Where trade deals used to be about reducing tariffs, today’s agreements have more to do with strengthening ties among countries — nations that are politically aligned and can work together to protect their national security as well as access to food and energy supplies, said fellow panelist Gerardo Esquivel, an economics professor at El Colegio de México.
“The new name of the [trade] game is ‘near-shoring’ or ‘friend-shoring’ or ‘ally-shoring,’” said Esquivel, who recently served as deputy governor of Mexico’s central bank.
Services — namely, the flow of data — are also increasingly key to trade agreements, said Renee Bowen, an economics professor at the University of California at San Diego and a former SIEPR faculty fellow. Democracies are also more likely to enter into trade deals that have provisions for addressing climate change, workers' rights, and inequality.
“We’re beginning to see not-so-much free trade agreements, but economic arrangements [or] partnerships," Bowen said.
But carrying out economic deals based on shared democratic values could get complicated, she warned.
“The question is, how do you do them in a consistent way that does not result in protectionism?” she added. “How do you ensure that you’re upholding workers’ rights or reducing inequality without impinging on your trading partners?”
A ‘refugee crisis’ at the border
When it comes to immigration at the border and economic deals like the USMCA, one of the biggest challenges policymakers face is public opinion, the speakers agreed. Melanie Morten, a Stanford associate professor of economics and SIEPR senior fellow who moderated the USMCA session cited a 2022 Gallup Poll showing that only 61 percent of the U.S. population views foreign trade as an economic opportunity rather than a threat.
Similarly, many Americans view immigration as bad when evidence suggests otherwise, said Ran Abramitzky, the Stanford Federal Credit Union Professor of Economics and senior associate dean of the social sciences at the School of Humanities and Sciences.
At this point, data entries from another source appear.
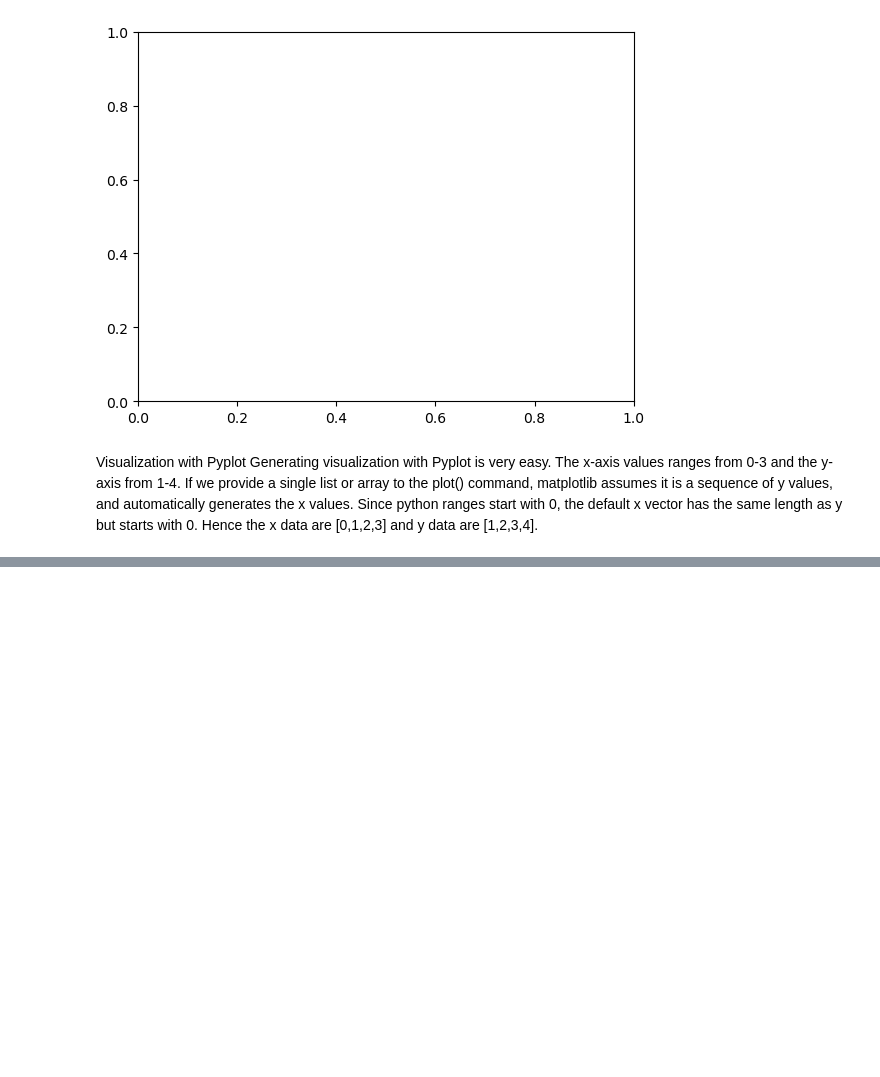
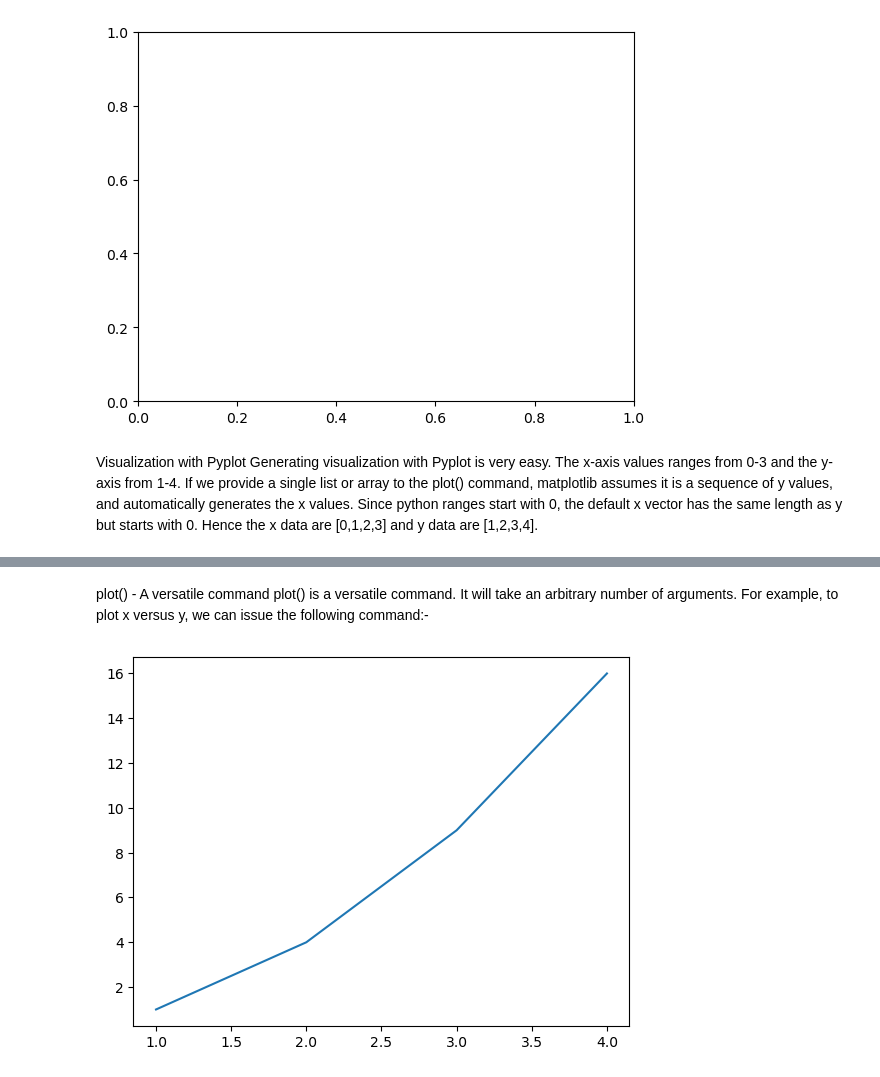
Before and after one commit to VitBuk/MatpotlibTutorial, a Jupyter notebook: Hierarchy of objects.ipynb, the cells around one changed output, grey strips where cells are left out. Drawn from its saved outputs; the diff is of its cells as text; code cells hidden in the pictures; blank space fills up the shorter version.

```diff
--- a/Hierarchy of objects.ipynb
+++ b/Hierarchy of objects.ipynb
@@ -82,0 +89,8 @@ Generating visualization with Pyplot is very easy. The x-axis values ranges from
+# %% [markdown]
+plot() - A versatile command
+plot() is a versatile command. It will take an arbitrary number of arguments. For example, to plot x versus y, we can issue the following command:-
+# %%
+plt.plot([1, 2, 3, 4], [1, 4, 9, 16])
+plt.show()
+# %% [output]
+[figure, added]
```
Also changed, not shown: parts of 1 cell of this notebook.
Abramitzky, a SIEPR senior fellow who moderated the border discussion, noted how his own research has shown that, for example, children of immigrants in the United States are more upwardly mobile than the children of U.S.-born residents.
Kennedy, who is also the Donald J. McLachlan Professor of History Emeritus, cited other misconceptions around immigration, including the belief the United States is the top destination for migrants (Europe is) and that people who come to the United States are looking to stay permanently.
“We have a deep national mythology about immigration to this country, and most of us have grown up having internalized that mythology,” Kennedy said.
What’s happening at the U.S.-Mexico border, he said, is a refugee crisis — not an immigration one.
Ben Hueso, a former California state senator, blamed U.S. and state lawmakers for wasting money on moving migrants around instead of taking meaningful action at the source, like helping to support economic growth in Latin American countries.
“The history [of immigration legislation] has largely been reactionary,” said Hueso, who now serves on the state’s Delta Stewardship Council. “How do we get good public policy? We need to make laws that are based on science, that are based on getting to the root of the problem.”
We'll take you to the 2023 State of the West Symposium: Navigating Borders in North America
* All photos by Ryan Zhang